In a comprehensive review of the leading authorities the Supreme Court clarified that this remedy for breach of contract is only available “where the breach of contract has resulted in the loss of a valuable asset created or protected by the right which was infringed” (Lord Reed para 99). Negotiating damages are not discretionary. They are not to be awarded just because the claimant has difficulty proving expectation damages and they are not restitutionary in nature (ie they are not designed to deprive a defendant of its ill-gotten gains). To that extent, the decision has mapped out the narrower circumstances in which such damages might be awarded and brought greater clarity to a previously confused range of authorities. Unfortunately, the Supreme Court’s judgment still leaves significant areas of uncertainty for claimants seeking negotiating damages.
In 2002, Mrs Morris-Garner and Mrs Costelloe set up One Step (Support) Limited (“One Step”). The business did well but the relationship deteriorated and in December 2006 Mrs Morris-Garner sold her 50% share for £3.15m to a company owned by Mrs Costelloe. As part of the deal Mrs Morris-Garner agreed with One Step to be bound for three years by covenants requiring her to keep certain information confidential and prohibiting her from engaging competing with One Step or soliciting its clients.
In 2007, Mrs Morris-Garner started a company, Positive Living, in competition with One Step, and One Step suffered a significant downturn in business. In 2010, Mrs Morris-Garner and her husband sold Positive Living for £12.8m. In 2012, One Step commenced proceedings against Mrs and Mr Morris-Garner for (i) breach of the non-competition and non-solicitation clauses and seeking an account of profits, or restitutionary damages (a release fee), or compensatory damages (for the profits One Step would have made but for the breaches), and (ii) for breach of confidence (contractual and equitable) seeking an account of profits or damages.

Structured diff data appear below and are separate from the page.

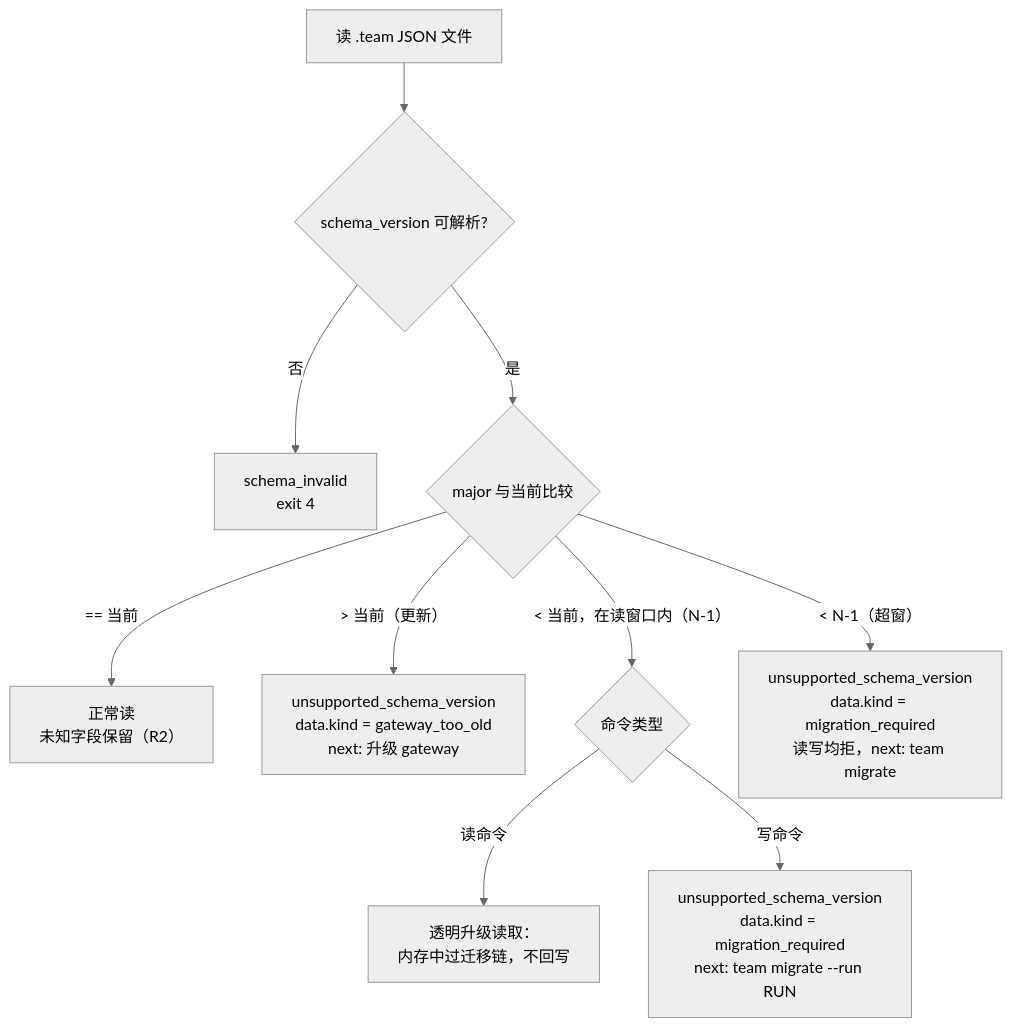
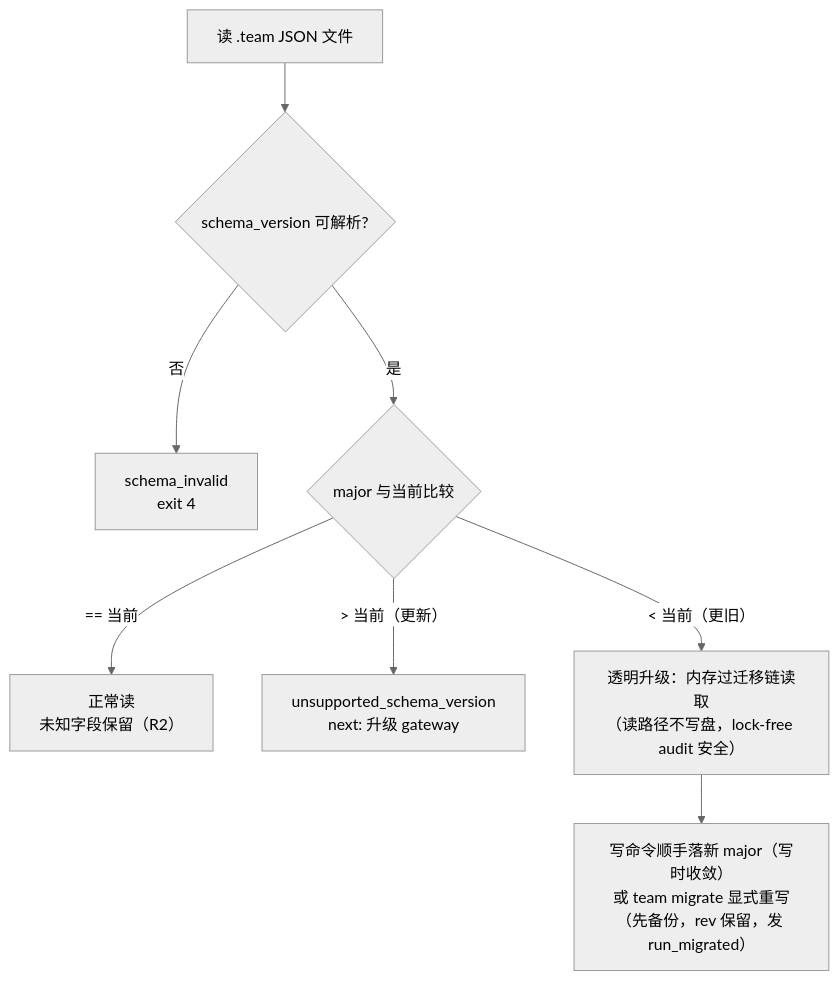
Before and after one commit to linshaoxin-maker/sigmarun: the diagram in docs/21-schema-versioning-and-migration.md, drawn with Mermaid (neutral theme). The commit also changed other lines of this file and 17 other files, not shown here.

````diff
--- a/docs/21-schema-versioning-and-migration.md
+++ b/docs/21-schema-versioning-and-migration.md
@@ -103,12 +105,10 @@
 ```mermaid
 flowchart TD
   A["读 .team JSON 文件"] --> B{"schema_version 可解析?"}
   B -- 否 --> E["schema_invalid<br/>exit 4"]
   B -- 是 --> C{"major 与当前比较"}
   C -- "== 当前" --> OK["正常读<br/>未知字段保留（R2）"]
-  C -- "> 当前（更新）" --> F["unsupported_schema_version<br/>data.kind = gateway_too_old<br/>next: 升级 gateway"]
-  C -- "< 当前，在读窗口内（N-1）" --> G{"命令类型"}
-  G -- 读命令 --> H["透明升级读取：<br/>内存中过迁移链，不回写"]
-  G -- 写命令 --> I["unsupported_schema_version<br/>data.kind = migration_required<br/>next: team migrate --run RUN"]
-  C -- "< N-1（超窗）" --> J["unsupported_schema_version<br/>data.kind = migration_required<br/>读写均拒，next: team migrate"]
+  C -- "> 当前（更新）" --> F["unsupported_schema_version<br/>next: 升级 gateway"]
+  C -- "< 当前（更旧）" --> G["透明升级：内存过迁移链读取<br/>（读路径不写盘，lock-free audit 安全）"]
+  G --> H["写命令顺手落新 major（写时收敛）<br/>或 team migrate 显式重写（先备份，rev 保留，发 run_migrated）"]
 ```
````
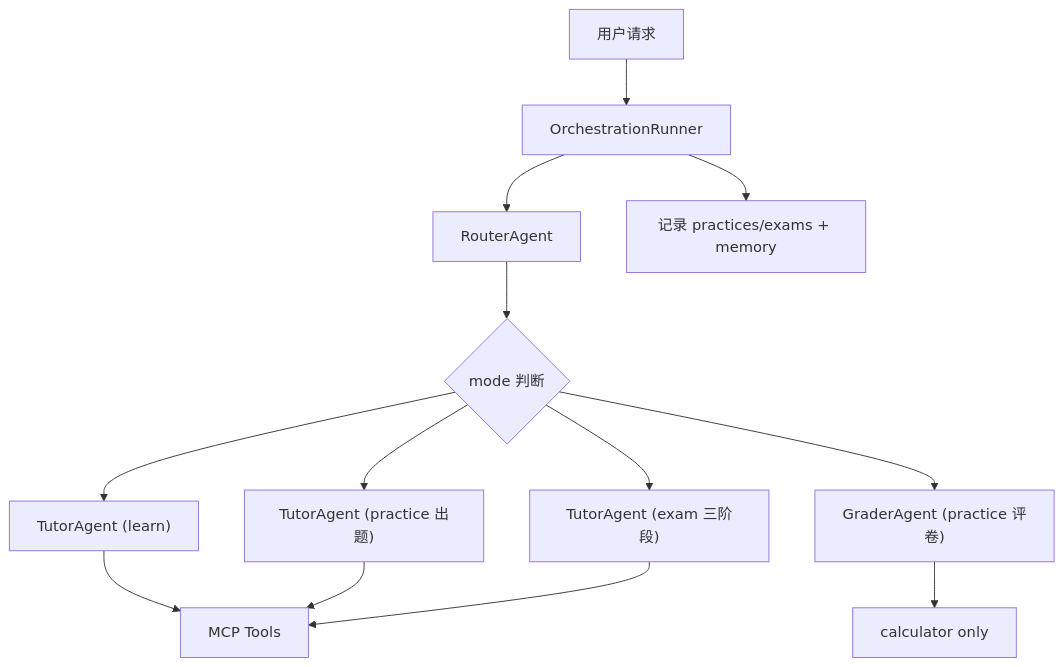
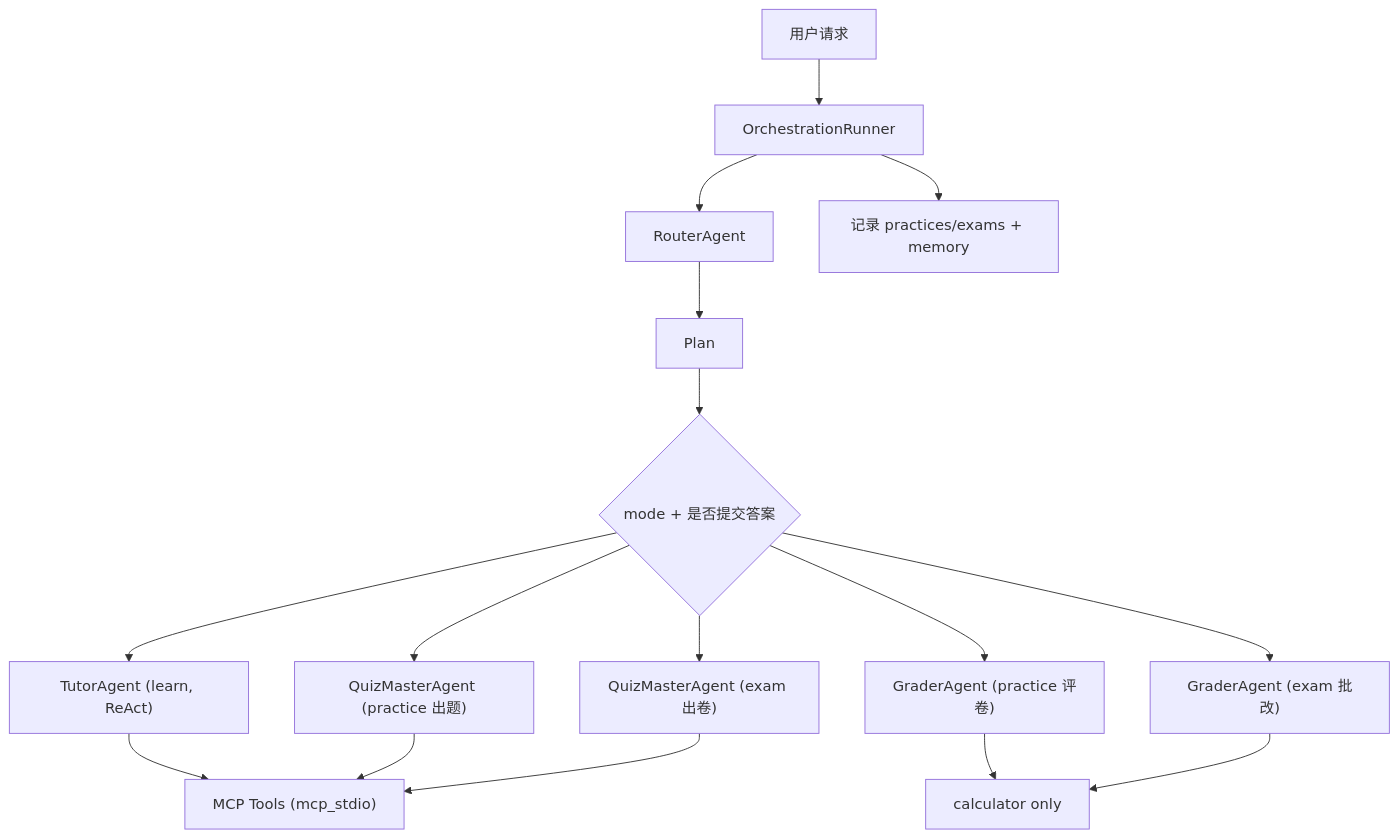
Before and after one commit to Eric-he-cn/course-pilot: the third of 5 diagrams in docs/ARCHITECTURE.md, drawn with Mermaid. The commit also changed other lines of this file and 37 other files, not shown here.

Commit message:
feat: finalize mcp workflow and align docs with current agent architecture

````diff
--- a/docs/ARCHITECTURE.md
+++ b/docs/ARCHITECTURE.md
@@ -110,18 +102,21 @@
 ```mermaid
 flowchart TD
     IN["用户请求"] --> RUN["OrchestrationRunner"]
     RUN --> RT["RouterAgent"]
-    RT --> DEC{"mode 判断"}
+    RT --> PLAN["Plan"]
+    PLAN --> DEC{"mode + 是否提交答案"}
 
-    DEC --> LEARN["TutorAgent (learn)"]
-    DEC --> PRACTICE_Q["TutorAgent (practice 出题)"]
+    DEC --> LEARN["TutorAgent (learn, ReAct)"]
+    DEC --> PRACTICE_Q["QuizMasterAgent (practice 出题)"]
+    DEC --> EXAM_Q["QuizMasterAgent (exam 出卷)"]
     DEC --> PRACTICE_G["GraderAgent (practice 评卷)"]
-    DEC --> EXAM["TutorAgent (exam 三阶段)"]
+    DEC --> EXAM_G["GraderAgent (exam 批改)"]
 
-    LEARN --> TOOLS["MCP Tools"]
+    LEARN --> TOOLS["MCP Tools (mcp_stdio)"]
     PRACTICE_Q --> TOOLS
-    EXAM --> TOOLS
+    EXAM_Q --> TOOLS
     PRACTICE_G --> CALC["calculator only"]
+    EXAM_G --> CALC
 
     RUN --> SAVE["记录 practices/exams + memory"]
 ```
````
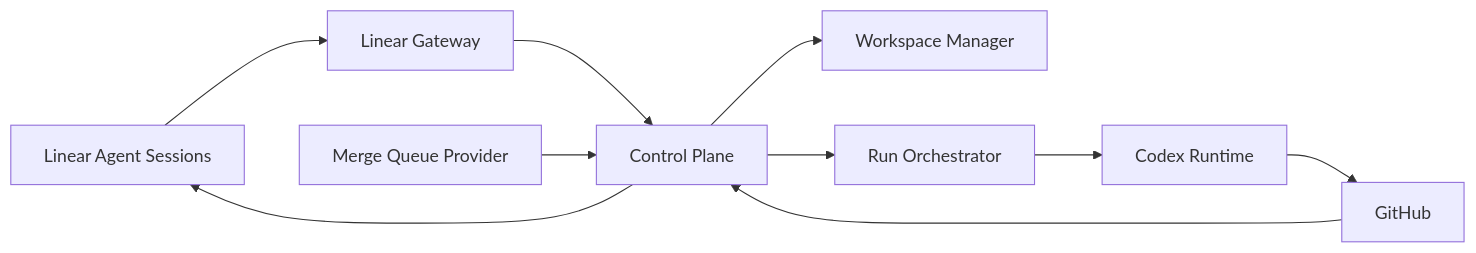
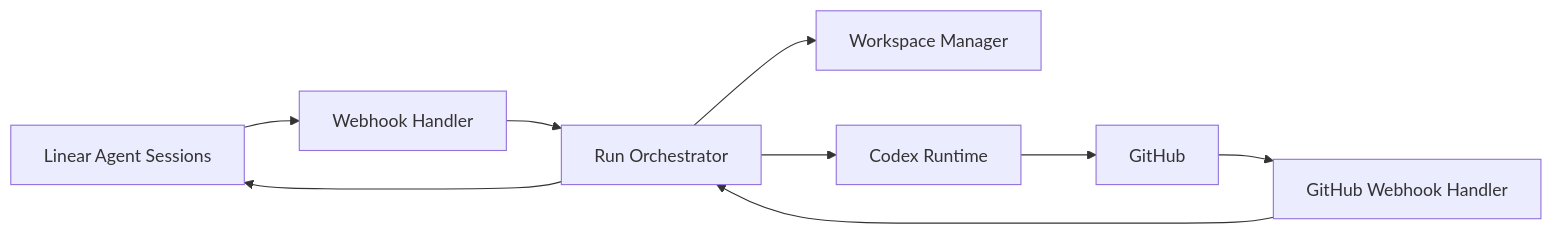
Before and after one commit to krasnoperov/patchrelay: the diagram in ARCHITECTURE.md, drawn with Mermaid. The commit also changed other lines of this file and 5 other files, not shown here.

First line of the commit message:
docs: align all documentation with factory control plane implementation

````diff
--- a/ARCHITECTURE.md
+++ b/ARCHITECTURE.md
@@ -15,12 +15,11 @@
 ```mermaid
 flowchart LR
-  L[Linear Agent Sessions] --> G[Linear Gateway]
-  G --> C[Control Plane]
-  C --> W[Workspace Manager]
-  C --> R[Run Orchestrator]
-  R --> X[Codex Runtime]
+  L[Linear Agent Sessions] --> WH[Webhook Handler]
+  WH --> RO[Run Orchestrator]
+  RO --> W[Workspace Manager]
+  RO --> X[Codex Runtime]
   X --> GH[GitHub]
-  GH --> C
-  MQ[Merge Queue Provider] --> C
-  C --> L
+  GH --> GWH[GitHub Webhook Handler]
+  GWH --> RO
+  RO --> L
 ```
````
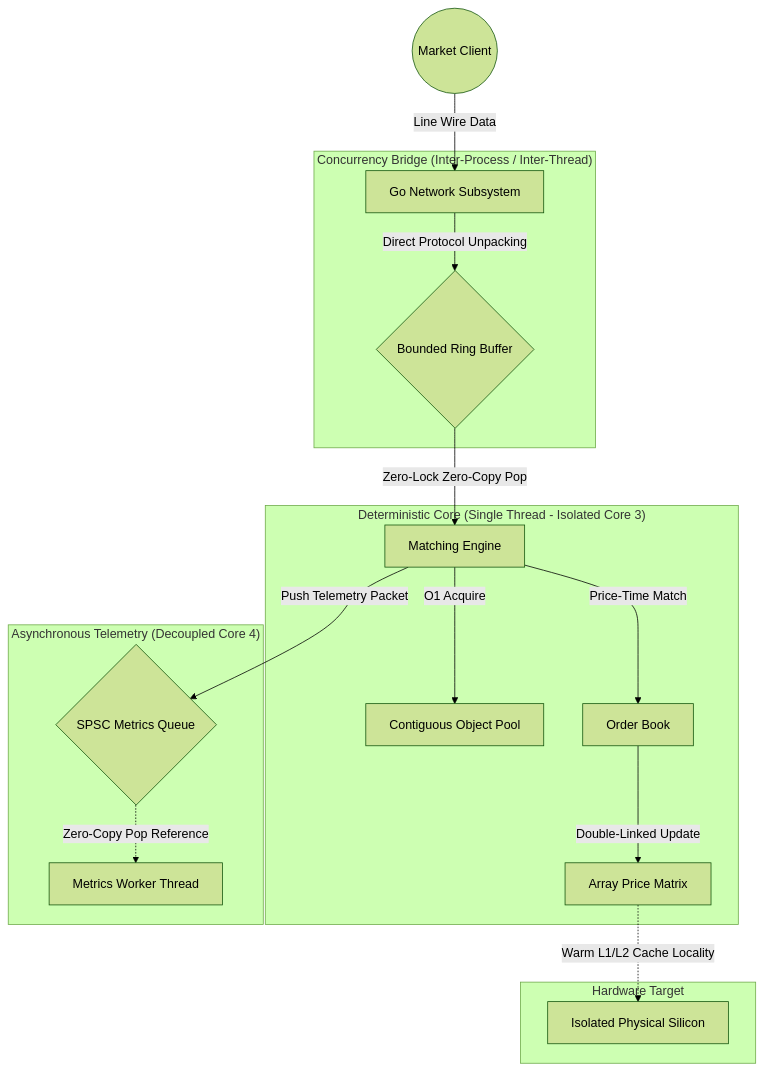
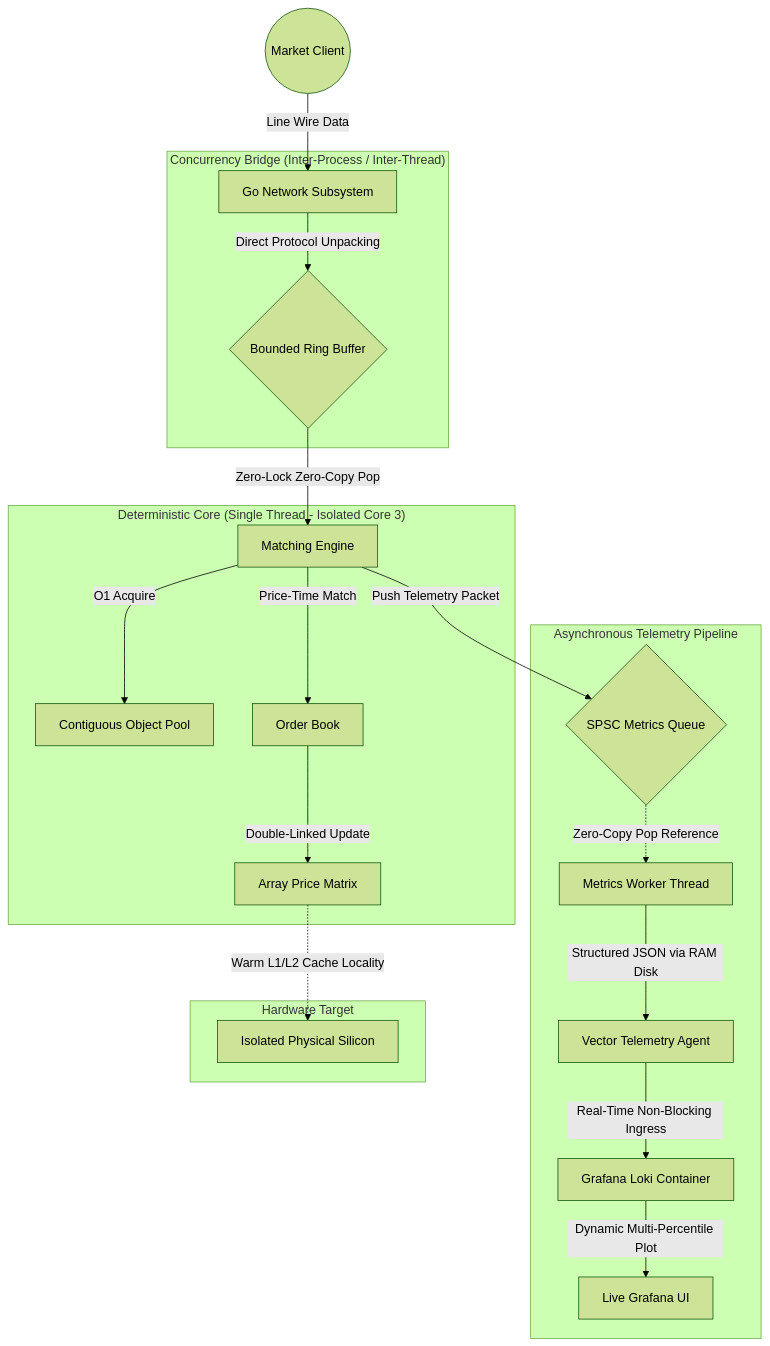
The diagram in README.md (DeltaFosB/sequitur), drawn with Mermaid (forest theme) before and after one commit. The commit also changed other lines of this file, not shown here.

Commit message:
Update README with real-time out-of-band telemetry architecture and orchestration guide

````diff
--- a/README.md
+++ b/README.md
@@ -61,25 +61,28 @@
 ```mermaid
 graph TD
     Client((Market Client)) -->|Line Wire Data| GoGateway[Go Network Subsystem]
     
     subgraph "Concurrency Bridge (Inter-Process / Inter-Thread)"
         GoGateway -->|Direct Protocol Unpacking| RingBuffer{Bounded Ring Buffer}
     end
     
     subgraph "Deterministic Core (Single Thread - Isolated Core 3)"
         RingBuffer -->|Zero-Lock Zero-Copy Pop| Engine[Matching Engine]
         Engine -->|O1 Acquire| Pool[Contiguous Object Pool]
         Engine -->|Price-Time Match| Book[Order Book]
         Book -->|Double-Linked Update| Matrix[Array Price Matrix]
     end
     
-    subgraph "Asynchronous Telemetry (Decoupled Core 4)"
+    subgraph "Asynchronous Telemetry Pipeline"
         Engine -->|Push Telemetry Packet| MetricsQueue{SPSC Metrics Queue}
         MetricsQueue -.->|Zero-Copy Pop Reference| MetricsWorker[Metrics Worker Thread]
+        MetricsWorker -->|Structured JSON via RAM Disk| Vector[Vector Telemetry Agent]
+        Vector -->|Real-Time Non-Blocking Ingress| Loki[Grafana Loki Container]
+        Loki -->|Dynamic Multi-Percentile Plot| Grafana[Live Grafana UI]
     end
     
     subgraph "Hardware Target"
         Matrix -.->|Warm L1/L2 Cache Locality| CPU[Isolated Physical Silicon]
     end
 
 ```
````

First instance (2014)
Mr Justice Phillips found the Morris-Garners liable on all counts but did not award an account of profits for any of the breaches. Nor did he make separate orders for the breach of confidence claims (contractual or equitable). The judge appears implicitly to have proceeded on the basis that any harm caused by breach of confidence would be reflected in damages awarded for breach of non-compete and non-solicitation. Mr Justice Philips concluded that this was a prime example of a case in which Wrotham Park damages were available because it was difficult for the claimant to identify the financial loss actually caused by the defendant’s breaches (ie the profits that One Step would have made but for the Morris-Garners’ breaches).
Court of Appeal (2016)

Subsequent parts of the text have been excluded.